Review: Okinawan Food Talk and Tasting @ Japan Society: Tues. Nov 3, 2015

Event: Explore Okinawan Art, Cusine & Culture from the RyuKyu Islands, The event was part of series on Okinawa at The Japan Society, For info on this series, click hereIMAG4196

Spirikal’s bottom line: A really delightful and informative evening with guest speakers from Okinawa, who talked about karate, traditional textiles aka Bingata and the health properties of Okinawan cuisine. A reception followed with beautifully prepared Okinawan-style bento boxes, imported beer and a delicious, refreshing cocktail with Awamori, an Okinawan distilled liquor. Guests each got a bag of goodies to take home, courtesy of the Okinawa Prefectural Government.


         Our bento box of Okinawan delights!

Review: I’m really grateful that the Japan Society continues to host so many interesting after hours foodie-oriented events, which always teach me a lot about Japanese culture and gastronomy.
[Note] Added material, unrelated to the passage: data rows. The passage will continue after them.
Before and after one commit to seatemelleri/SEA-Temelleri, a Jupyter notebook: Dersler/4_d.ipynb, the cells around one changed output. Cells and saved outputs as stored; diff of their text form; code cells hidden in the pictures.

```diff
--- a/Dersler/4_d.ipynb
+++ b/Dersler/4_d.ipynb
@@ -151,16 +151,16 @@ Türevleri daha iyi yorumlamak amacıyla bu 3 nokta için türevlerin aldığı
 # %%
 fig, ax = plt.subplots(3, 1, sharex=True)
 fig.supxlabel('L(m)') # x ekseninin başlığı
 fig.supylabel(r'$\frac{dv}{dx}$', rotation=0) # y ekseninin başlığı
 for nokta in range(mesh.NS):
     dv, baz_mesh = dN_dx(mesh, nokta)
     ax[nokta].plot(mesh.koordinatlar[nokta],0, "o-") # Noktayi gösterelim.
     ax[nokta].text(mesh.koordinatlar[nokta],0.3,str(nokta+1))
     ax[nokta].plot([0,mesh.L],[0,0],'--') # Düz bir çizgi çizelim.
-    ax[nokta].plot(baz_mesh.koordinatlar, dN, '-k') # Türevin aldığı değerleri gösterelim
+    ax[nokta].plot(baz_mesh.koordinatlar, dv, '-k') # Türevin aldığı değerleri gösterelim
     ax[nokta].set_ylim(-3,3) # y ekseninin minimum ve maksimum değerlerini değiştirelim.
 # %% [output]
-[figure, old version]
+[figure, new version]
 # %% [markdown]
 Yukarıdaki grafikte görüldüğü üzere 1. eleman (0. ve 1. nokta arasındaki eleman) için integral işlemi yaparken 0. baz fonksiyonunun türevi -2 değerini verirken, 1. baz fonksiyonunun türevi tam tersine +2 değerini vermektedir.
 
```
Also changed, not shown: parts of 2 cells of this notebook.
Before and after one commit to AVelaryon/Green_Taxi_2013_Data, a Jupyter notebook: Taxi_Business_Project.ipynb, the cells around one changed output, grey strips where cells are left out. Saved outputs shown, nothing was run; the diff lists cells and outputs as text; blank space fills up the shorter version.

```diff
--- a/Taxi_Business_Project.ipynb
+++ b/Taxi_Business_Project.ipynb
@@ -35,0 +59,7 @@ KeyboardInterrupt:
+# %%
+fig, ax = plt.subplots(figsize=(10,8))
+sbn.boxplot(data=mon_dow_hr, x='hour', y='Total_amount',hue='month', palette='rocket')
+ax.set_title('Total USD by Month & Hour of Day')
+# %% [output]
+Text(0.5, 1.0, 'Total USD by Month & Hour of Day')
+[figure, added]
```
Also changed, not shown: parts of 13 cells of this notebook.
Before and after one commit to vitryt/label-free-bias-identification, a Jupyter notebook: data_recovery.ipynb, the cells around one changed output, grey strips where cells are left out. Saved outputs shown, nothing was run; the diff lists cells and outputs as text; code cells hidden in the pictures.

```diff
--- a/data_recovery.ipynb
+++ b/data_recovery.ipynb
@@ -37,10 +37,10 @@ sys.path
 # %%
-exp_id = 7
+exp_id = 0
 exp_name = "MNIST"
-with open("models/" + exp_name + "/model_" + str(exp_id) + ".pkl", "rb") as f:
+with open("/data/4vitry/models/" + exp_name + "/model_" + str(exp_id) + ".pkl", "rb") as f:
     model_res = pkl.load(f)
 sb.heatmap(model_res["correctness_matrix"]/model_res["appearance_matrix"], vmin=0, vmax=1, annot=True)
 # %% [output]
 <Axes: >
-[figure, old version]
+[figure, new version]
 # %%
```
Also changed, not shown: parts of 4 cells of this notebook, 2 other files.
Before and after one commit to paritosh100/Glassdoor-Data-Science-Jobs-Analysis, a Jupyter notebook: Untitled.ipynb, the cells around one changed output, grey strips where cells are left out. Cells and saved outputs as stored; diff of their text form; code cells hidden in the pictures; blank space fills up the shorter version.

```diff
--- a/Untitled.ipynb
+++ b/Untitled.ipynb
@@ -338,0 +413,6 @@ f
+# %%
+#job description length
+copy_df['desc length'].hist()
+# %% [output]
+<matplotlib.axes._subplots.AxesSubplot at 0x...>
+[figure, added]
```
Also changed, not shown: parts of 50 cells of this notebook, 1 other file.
For this evening, I brought along my dear aunt as pay back for taking me to a Hungarian concert at the Alice Tully hall last week.

When I arrived, I was feeling really hungry, and thank god the guest speakers and Q&A didn’t go to long. I still remember when David Bouley nearly ruined his own event on Kaiseki cuisine by talking over two hours about frickin’ kuzu!  The reception afterward was reduced to 30 minutes because of his kuzu rant. Yeah, I was pretty pissed off.  Anyway, back to the review.

with Dr. Shou

with Dr. Shou in the middle, can you believe  she’s 83???

It was interesting to hear about the karate and bingata traditions of Japan’s Okinawan prefecture, most of us were famished and dying to eat the food and wash it down with a cocktail or two. Interestingly, although Okinawa is one of Japanese poorest prefectures, it’s cuisine, lifestyle and climate all contribute to its amazing longevity. To this day, even with the presence of Western fastfood, Okinawa still has the largest population of centanarians in the world.

Awamori and sochu

Awamori and sochu

Okinawan cuisine draws influence from Japan, Taiwan, China and Southeast Asia. One of main staples of the Okinawan regimen is pork and green and yellow veggies. Along with seaweed, or as the panel preferred to called ‘sea vegetables’, Okinawans have a wonderful variety of nutritious food. Dr. Hiroko Shou, the expert of nutrition explained that pork can be healthy, if it’s cooked properly by boiling it with lots of water. I’ve made this dish before at home, using my favorite cut, pork belly, which fatty and delicious, especially when it’s braised in a sweet tare sauce.

Each guest got a beautifully prepared bento box and unlimited quantities of Okinawan drinks. God I love Japanese hospitality! Check out this menu.

Bingata roll: A colorful, square salmon maki with cucumber and turmeric-tinted rice, representing the vibrant patterns of bingata textiles
Rafute: Braised pork belly simmered in soy sauce, awamori liquor, and Okinawan brown sugar
Jimami tofu: A sweet and savory tofu dish seasoned with peanut butter and sweet potato starch
Goya chanpuru: Okinawa’s signature stir-fry, made with egg, tofu, and the exotic green goya, or “bitter melon”
Mozuku: A healthy seaweed treat that has a mild flavor and is loaded with nutrients

Hey, hurry up with my drink!

Hey, hurry up with my drink!

Okinawan beer: A light, crisp beer brewed in Okinawa, which is perfect for the islands’ tropical climate
Sanpin tea: A floral green tea similar to jasmine, Sanpin is the most popular variety of tea in Okinawa
Shikwasa juice: Made from the shikwasa citrus fruit, this juice has a pleasant balance of sweet and tart notes
Awamori Cocktail: Cocktail made from Okinawa’s distinctive awamori liquor, which has a smooth, deep flavor

Awamori cocktails

Awamori cocktails

The Japanese also eat goya, which my people call ‘kerela’ a sort bitter melon that is packed with vitamin C. Whereas, Indians shave off the bitter green nubs on the outside and fry the kerela beyond recognitions, the Okinawans keep it intact, hence preserving its nutrients. The sweet sauce, fluffy egg.and bitterness of the  the Goya chanpuru makes a very interesting contrast on the palette.

My favorite was the cocktail with Awamori and orange juice. It was surprisingly refreshing and not too sweet, which meant no headache for me. We chatted with Dr. Shou and some of the other guests, before my aunt and I stumbled over to Soba Totto for a sake nightcap.

Yeah, I had sweet piggy dreams that night.